Change listing data:
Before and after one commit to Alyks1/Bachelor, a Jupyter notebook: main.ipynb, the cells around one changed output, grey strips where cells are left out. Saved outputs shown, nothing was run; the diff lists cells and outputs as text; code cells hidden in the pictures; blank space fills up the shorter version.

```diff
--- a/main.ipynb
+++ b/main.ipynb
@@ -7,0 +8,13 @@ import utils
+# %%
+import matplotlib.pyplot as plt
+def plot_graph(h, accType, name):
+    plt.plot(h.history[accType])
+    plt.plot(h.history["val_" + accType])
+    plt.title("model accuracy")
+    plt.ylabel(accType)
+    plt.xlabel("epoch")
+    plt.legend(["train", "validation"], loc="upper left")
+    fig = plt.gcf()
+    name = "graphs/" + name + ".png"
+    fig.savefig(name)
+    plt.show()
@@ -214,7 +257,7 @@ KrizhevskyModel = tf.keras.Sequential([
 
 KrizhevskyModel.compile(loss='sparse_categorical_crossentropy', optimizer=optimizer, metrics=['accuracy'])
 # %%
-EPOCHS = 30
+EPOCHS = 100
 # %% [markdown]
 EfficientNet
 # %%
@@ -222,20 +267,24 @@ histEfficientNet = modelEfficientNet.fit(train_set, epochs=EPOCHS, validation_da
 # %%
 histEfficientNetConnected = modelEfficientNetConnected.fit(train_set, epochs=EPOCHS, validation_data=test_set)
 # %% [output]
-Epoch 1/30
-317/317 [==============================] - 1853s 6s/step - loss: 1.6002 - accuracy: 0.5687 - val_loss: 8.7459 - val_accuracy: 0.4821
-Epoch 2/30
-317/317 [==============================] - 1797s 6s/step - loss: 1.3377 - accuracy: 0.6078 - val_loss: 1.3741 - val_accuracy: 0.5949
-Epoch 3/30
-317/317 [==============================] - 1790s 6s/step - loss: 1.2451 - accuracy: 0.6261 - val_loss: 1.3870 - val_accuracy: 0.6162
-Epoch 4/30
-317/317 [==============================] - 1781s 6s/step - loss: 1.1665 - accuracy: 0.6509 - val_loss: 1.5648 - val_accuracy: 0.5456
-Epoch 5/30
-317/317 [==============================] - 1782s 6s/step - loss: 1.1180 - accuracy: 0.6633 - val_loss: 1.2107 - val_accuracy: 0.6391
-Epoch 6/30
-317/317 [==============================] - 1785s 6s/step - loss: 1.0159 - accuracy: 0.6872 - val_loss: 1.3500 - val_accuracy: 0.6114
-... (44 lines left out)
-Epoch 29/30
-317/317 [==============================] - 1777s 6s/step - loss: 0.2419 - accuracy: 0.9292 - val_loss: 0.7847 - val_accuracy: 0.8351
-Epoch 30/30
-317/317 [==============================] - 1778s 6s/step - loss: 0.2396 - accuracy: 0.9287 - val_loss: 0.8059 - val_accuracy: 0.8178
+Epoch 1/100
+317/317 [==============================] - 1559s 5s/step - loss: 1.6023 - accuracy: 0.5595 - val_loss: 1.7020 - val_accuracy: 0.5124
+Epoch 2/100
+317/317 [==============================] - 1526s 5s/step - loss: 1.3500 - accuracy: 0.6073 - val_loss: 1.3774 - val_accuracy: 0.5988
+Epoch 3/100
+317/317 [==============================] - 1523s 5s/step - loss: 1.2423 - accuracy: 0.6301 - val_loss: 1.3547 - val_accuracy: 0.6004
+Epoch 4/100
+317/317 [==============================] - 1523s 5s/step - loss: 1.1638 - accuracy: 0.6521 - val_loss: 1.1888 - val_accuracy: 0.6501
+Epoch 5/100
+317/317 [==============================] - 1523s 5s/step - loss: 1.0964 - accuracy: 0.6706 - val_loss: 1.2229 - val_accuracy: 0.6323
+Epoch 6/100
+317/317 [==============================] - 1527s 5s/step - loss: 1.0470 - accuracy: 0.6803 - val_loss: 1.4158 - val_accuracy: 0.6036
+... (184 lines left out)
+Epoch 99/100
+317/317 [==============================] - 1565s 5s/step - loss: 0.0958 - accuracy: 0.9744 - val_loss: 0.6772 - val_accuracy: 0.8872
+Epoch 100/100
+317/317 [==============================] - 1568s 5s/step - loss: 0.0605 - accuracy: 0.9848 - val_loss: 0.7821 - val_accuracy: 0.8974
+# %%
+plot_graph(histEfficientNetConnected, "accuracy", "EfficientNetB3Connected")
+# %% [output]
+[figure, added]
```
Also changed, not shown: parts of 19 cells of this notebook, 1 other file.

To do: Reproduce the entries exactly, each one as given.

Solved exercise:
Before and after one commit to Alyks1/Bachelor, a Jupyter notebook: main.ipynb, the cells around one changed output, grey strips where cells are left out. Saved outputs shown, nothing was run; the diff lists cells and outputs as text; code cells hidden in the pictures; blank space fills up the shorter version.

```diff
--- a/main.ipynb
+++ b/main.ipynb
@@ -7,0 +8,13 @@ import utils
+# %%
+import matplotlib.pyplot as plt
+def plot_graph(h, accType, name):
+    plt.plot(h.history[accType])
+    plt.plot(h.history["val_" + accType])
+    plt.title("model accuracy")
+    plt.ylabel(accType)
+    plt.xlabel("epoch")
+    plt.legend(["train", "validation"], loc="upper left")
+    fig = plt.gcf()
+    name = "graphs/" + name + ".png"
+    fig.savefig(name)
+    plt.show()
@@ -214,7 +257,7 @@ KrizhevskyModel = tf.keras.Sequential([
 
 KrizhevskyModel.compile(loss='sparse_categorical_crossentropy', optimizer=optimizer, metrics=['accuracy'])
 # %%
-EPOCHS = 30
+EPOCHS = 100
 # %% [markdown]
 EfficientNet
 # %%
@@ -222,20 +267,24 @@ histEfficientNet = modelEfficientNet.fit(train_set, epochs=EPOCHS, validation_da
 # %%
 histEfficientNetConnected = modelEfficientNetConnected.fit(train_set, epochs=EPOCHS, validation_data=test_set)
 # %% [output]
-Epoch 1/30
-317/317 [==============================] - 1853s 6s/step - loss: 1.6002 - accuracy: 0.5687 - val_loss: 8.7459 - val_accuracy: 0.4821
-Epoch 2/30
-317/317 [==============================] - 1797s 6s/step - loss: 1.3377 - accuracy: 0.6078 - val_loss: 1.3741 - val_accuracy: 0.5949
-Epoch 3/30
-317/317 [==============================] - 1790s 6s/step - loss: 1.2451 - accuracy: 0.6261 - val_loss: 1.3870 - val_accuracy: 0.6162
-Epoch 4/30
-317/317 [==============================] - 1781s 6s/step - loss: 1.1665 - accuracy: 0.6509 - val_loss: 1.5648 - val_accuracy: 0.5456
-Epoch 5/30
-317/317 [==============================] - 1782s 6s/step - loss: 1.1180 - accuracy: 0.6633 - val_loss: 1.2107 - val_accuracy: 0.6391
-Epoch 6/30
-317/317 [==============================] - 1785s 6s/step - loss: 1.0159 - accuracy: 0.6872 - val_loss: 1.3500 - val_accuracy: 0.6114
-... (44 lines left out)
-Epoch 29/30
-317/317 [==============================] - 1777s 6s/step - loss: 0.2419 - accuracy: 0.9292 - val_loss: 0.7847 - val_accuracy: 0.8351
-Epoch 30/30
-317/317 [==============================] - 1778s 6s/step - loss: 0.2396 - accuracy: 0.9287 - val_loss: 0.8059 - val_accuracy: 0.8178
+Epoch 1/100
+317/317 [==============================] - 1559s 5s/step - loss: 1.6023 - accuracy: 0.5595 - val_loss: 1.7020 - val_accuracy: 0.5124
+Epoch 2/100
+317/317 [==============================] - 1526s 5s/step - loss: 1.3500 - accuracy: 0.6073 - val_loss: 1.3774 - val_accuracy: 0.5988
+Epoch 3/100
+317/317 [==============================] - 1523s 5s/step - loss: 1.2423 - accuracy: 0.6301 - val_loss: 1.3547 - val_accuracy: 0.6004
+Epoch 4/100
+317/317 [==============================] - 1523s 5s/step - loss: 1.1638 - accuracy: 0.6521 - val_loss: 1.1888 - val_accuracy: 0.6501
+Epoch 5/100
+317/317 [==============================] - 1523s 5s/step - loss: 1.0964 - accuracy: 0.6706 - val_loss: 1.2229 - val_accuracy: 0.6323
+Epoch 6/100
+317/317 [==============================] - 1527s 5s/step - loss: 1.0470 - accuracy: 0.6803 - val_loss: 1.4158 - val_accuracy: 0.6036
+... (184 lines left out)
+Epoch 99/100
+317/317 [==============================] - 1565s 5s/step - loss: 0.0958 - accuracy: 0.9744 - val_loss: 0.6772 - val_accuracy: 0.8872
+Epoch 100/100
+317/317 [==============================] - 1568s 5s/step - loss: 0.0605 - accuracy: 0.9848 - val_loss: 0.7821 - val_accuracy: 0.8974
+# %%
+plot_graph(histEfficientNetConnected, "accuracy", "EfficientNetB3Connected")
+# %% [output]
+[figure, added]
```
Also changed, not shown: parts of 19 cells of this notebook, 1 other file.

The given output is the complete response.